▶ [WORK ITEM]
All entries are to be quoted exactly; the images stay out of the copy.

▶ [INPUT DATA]
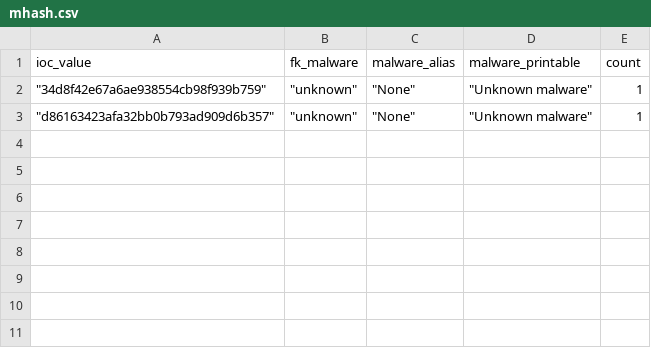
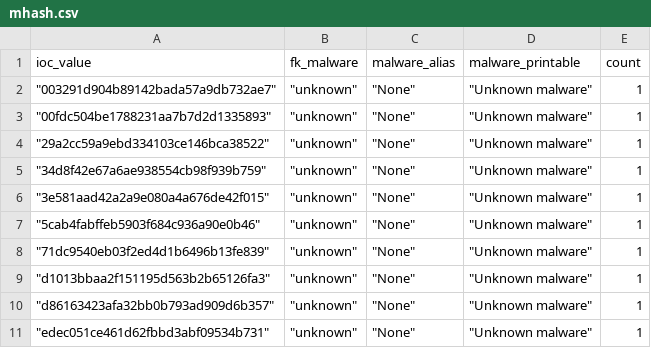
Before and after one commit to LunaMarginis/Intel-WatchTower, a CSV file: mhash.csv, drawn as a sheet; the diff names each change by its address in the sheet, - before the commit and + after, or states it on an @@ line.

```diff
--- a/mhash.csv
+++ b/mhash.csv
+row 2: "003291d904b89142bada57a9db732ae7" | "unknown" | "None" | "Unknown malware" | 1
+row 3: "00fdc504be1788231aa7b7d2d1335893" | "unknown" | "None" | "Unknown malware" | 1
+row 4: "29a2cc59a9ebd334103ce146bca38522" | "unknown" | "None" | "Unknown malware" | 1
+row 6: "3e581aad42a2a9e080a4a676de42f015" | "unknown" | "None" | "Unknown malware" | 1
+row 7: "5cab4fabffeb5903f684c936a90e0b46" | "unknown" | "None" | "Unknown malware" | 1
+row 8: "71dc9540eb03f2ed4d1b6496b13fe839" | "unknown" | "None" | "Unknown malware" | 1
+row 9: "d1013bbaa2f151195d563b2b65126fa3" | "unknown" | "None" | "Unknown malware" | 1
+row 11: "edec051ce461d62fbbd3abf09534b731" | "unknown" | "None" | "Unknown malware" | 1
```
Also changed, not shown: 1 other file.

▶ [EXPECTED ANSWER]
Before and after one commit to LunaMarginis/Intel-WatchTower, a CSV file: mhash.csv, drawn as a sheet; the diff names each change by its address in the sheet, - before the commit and + after, or states it on an @@ line.

```diff
--- a/mhash.csv
+++ b/mhash.csv
+row 2: "003291d904b89142bada57a9db732ae7" | "unknown" | "None" | "Unknown malware" | 1
+row 3: "00fdc504be1788231aa7b7d2d1335893" | "unknown" | "None" | "Unknown malware" | 1
+row 4: "29a2cc59a9ebd334103ce146bca38522" | "unknown" | "None" | "Unknown malware" | 1
+row 6: "3e581aad42a2a9e080a4a676de42f015" | "unknown" | "None" | "Unknown malware" | 1
+row 7: "5cab4fabffeb5903f684c936a90e0b46" | "unknown" | "None" | "Unknown malware" | 1
+row 8: "71dc9540eb03f2ed4d1b6496b13fe839" | "unknown" | "None" | "Unknown malware" | 1
+row 9: "d1013bbaa2f151195d563b2b65126fa3" | "unknown" | "None" | "Unknown malware" | 1
+row 11: "edec051ce461d62fbbd3abf09534b731" | "unknown" | "None" | "Unknown malware" | 1
```
Also changed, not shown: 1 other file.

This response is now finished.